|Name||Tessala Elspeth Kent||Nature||Loner||Tribe/Type Kin to||Mokole|
|Chronicle||New Orleans by Night||Location||Avondale (Lake Cataouatche)||Avatar (picture)||Nicola Benedetti|
|Backgrounds||Other Traits||Gifts / Virtues / Resonance / Etc.|
|Pure Breed||Lore (shifter)||None|
Applied November 13, 2014
Approved December 7, 2014
|In a small community on the shores of Lake Catouatchie
near New Orleans, gossip reveals a few things about a new resident.
“She was third chair violin with the New York Philharmonic.”
“Well, she should, Julliard-trained as she is.”
“I heard that she burned out.”
“Well, I heard that there was a man involved.”
“I’m not one to pass things on, but...”
“Her mother Candace—and that one was no better than she had to be—and her latest husband died just 18 months ago. Flying in the Alps...”
“No, no, it was in northern Italy.”
“Well, she never even cared for little Tessala anyway, only what the poor mite could get her.”
“Poor girl, being raised by such a one. But old Tess couldn’t win against that one to get her poor Zachary’s little girl after he passed.”
“At least the girl has the sense to come to her people when her grandmother left her the house.”
“That rambling old pile!”
“Oh, it’s not so bad. Tess had been talking about having things fixed up...”
“Talking and doing are different things, and you know well, Rachelle Thibodaux.”
As for me, I hear the gossip, but don’t contribute my two cents, even though I’m the subject, the “poor mite.” Most of it’s kind, and the substance is generally correct anyway. Candace Jessica Harris Kent Tarcher Lancel Valensky Cipriani was decidedly not a doting mother.
And Grand-mère Tess was indeed starting to fix up the grand old pile she’d left me. She, fortunately, left an account to take care of the rest of the repairs.
What has concerned me more are the diaries. Both Grand-mère Tess’ and those of a slave known only as Magdala, the one Grand-mère Tess’ middle name and thus by extension I, are named after. Teresa Magdala... She became Tess early on. Dad just mashed them together and made it Tessala for me, and gave me his grandmother’s name as my middle name.
The Diaries, as I’ve come to call them, were in a cedar chest in the attic, carefully packed, along with a family Bible. A letter in Grand-mère Tess’ desk ensured that I found them.
Reading them has given me an education.
Grand-mère Tess’ father, Luc Brasseaux, had found that his father was not the son of Marie-Frederique Coudert Brasseaux, though he was raised as such, and was the natural son of her husband, Louis Brasseaux. Luc was approached by an old mulatto slave and given diaries.
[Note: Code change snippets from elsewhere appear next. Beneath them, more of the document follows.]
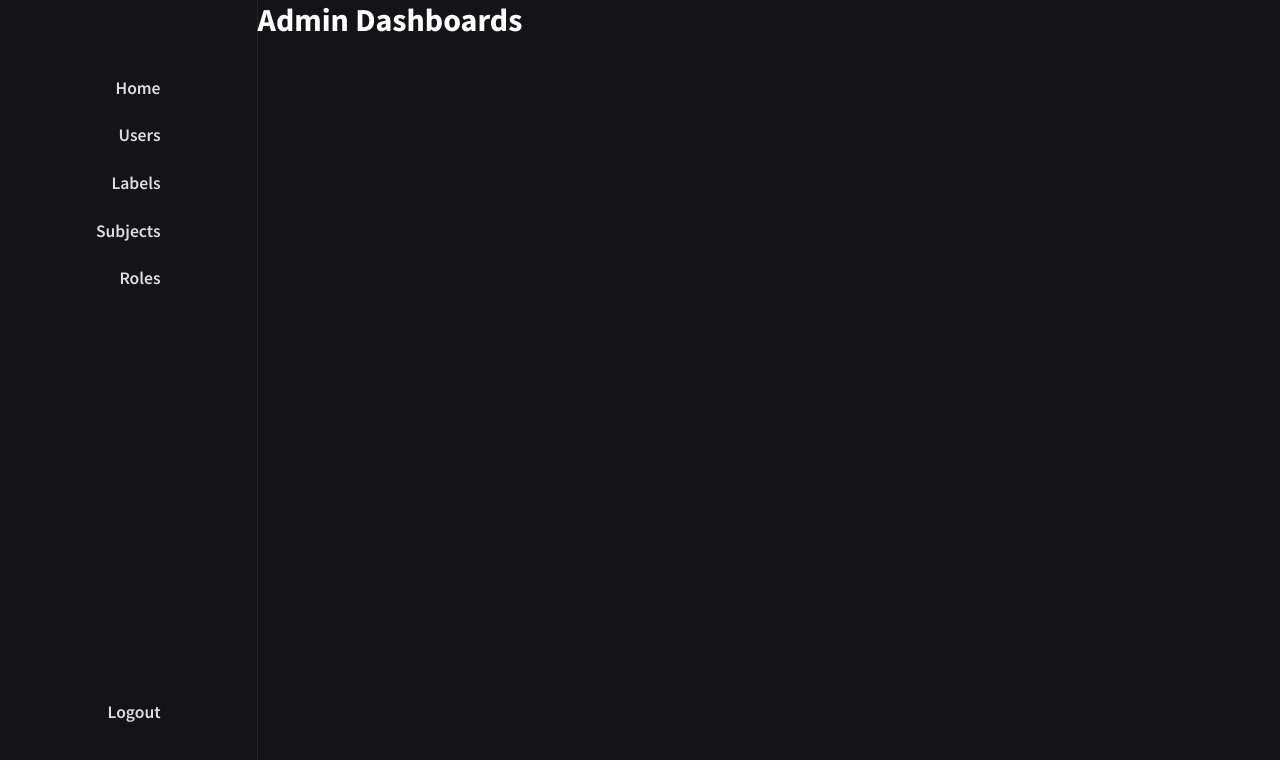
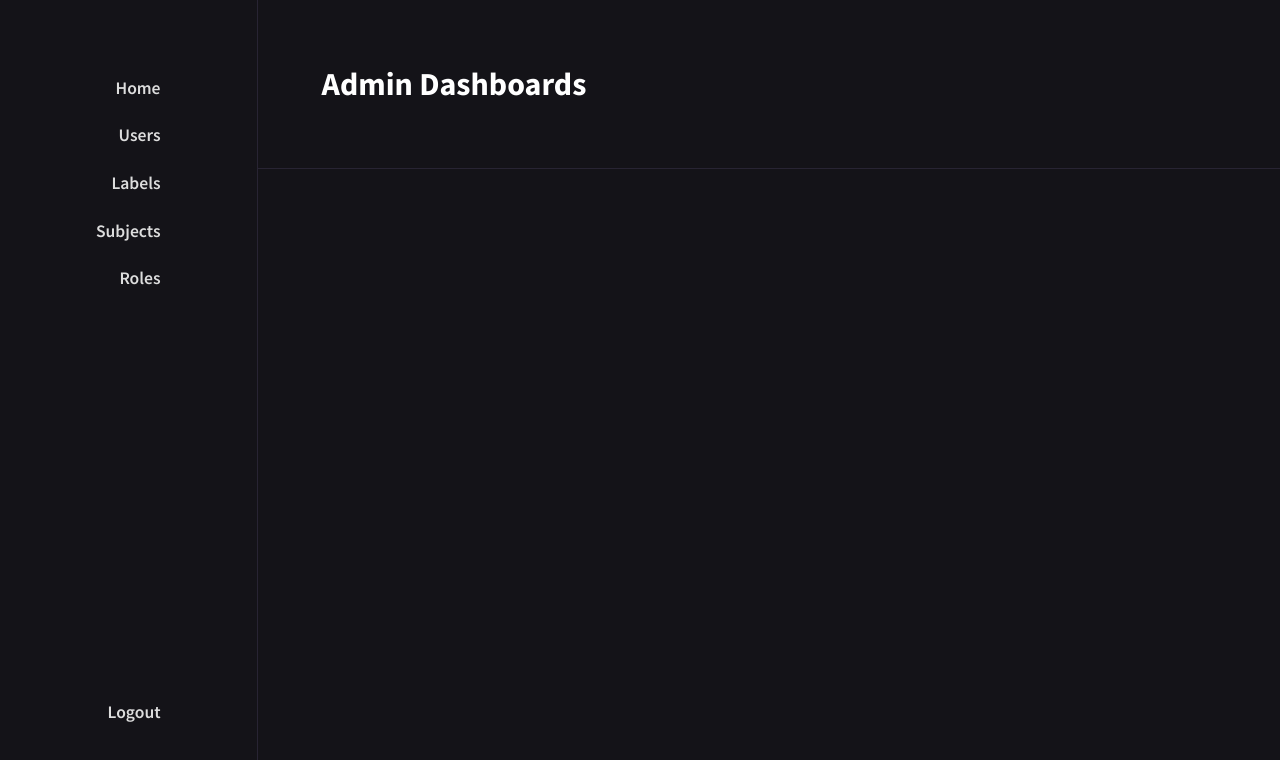
Before and after one commit to ctrl-plus-w/school-schedule, a React (Create React App) app: page /admin in a window 1280 px wide. Shown: the top 760 px of the page. Built offline with nearby package versions, Linux system fonts and the light colour scheme.

Commit message:
Added style for the default admin route.

```diff
--- a/src/components/Admin/index.js
+++ b/src/components/Admin/index.js
@@ -21,7 +21,11 @@ const Admin = () => {
 
       <Switch>
         <Route exact path={path}>
-          <h1>Admin Dashboards</h1>
+          <div className='category-container'>
+            <header className='header'>
+              <h1>Admin Dashboards</h1>
+            </header>
+          </div>
         </Route>
 
         <Route path={`${path}/users`} component={Users}></Route>
```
Thus the family Bible with The Diaries was not the one that had doubtless been in the family for centuries, but one that started with Louis Brasseaux and Magdala with the birth date of 1825 for Louis and an estimated birth year of 1847 for Magdala.
Subsequent generations are recorded as
Jean-Louis Brasseaux (b. 1864, d. 1902) married Charlotte Sealy (b. 1864, d. 1924)
Luc Brasseaux (b. 1892, d. 1935) married Elspeth Goddard (b. 1894, d. 1946)
Theresa Magdala Brasseaux (b. 1916, -) married Winthrop Zachary Kent (b. 1916, d. 1953)
Thomas Zachary Kent (b. 1948, d. 1986) married Candace Jessica Harris (b. 1962, d. 2012)
Tessala Elspeth Kent (b. 1987, -)
The Diaries have also given me another family secret. Magdala’s brother, Elkanah, was a mokole, a man who could turn to a lizard. Unlike many slaves, who were either Christians or followed voudoun or another religion brought over by their ancestors from Africa, Elkanah and Magdala worshipped Gaia, an earth goddess. The Mokole were known as “Gaia’s Memory.”
Magdala had asked a priestess of sorts, one she called a “Dreamspeaker” to place a curse on her descendants, that unless they mated with a full mokole, they would only produce kin. So apparently, I am Mokole kin.
Magdala, and in turn, Grand-mère, had done research and had set down what they knew about other types of men and women who changed to animals, including ravens, snakes, and wolves. Grand-mère had even written down rumours of sharks! She said that there were supposed to be a few types of cats, too, and that maybe something to do with them was what made all the cats in New Orleans go crazy last year.
I’m still learning what it is to be kin to the mokole. I know so little. But if there is anywhere that the mokole might be, the swamps of Louisiana would probably be one of the first places I’d check.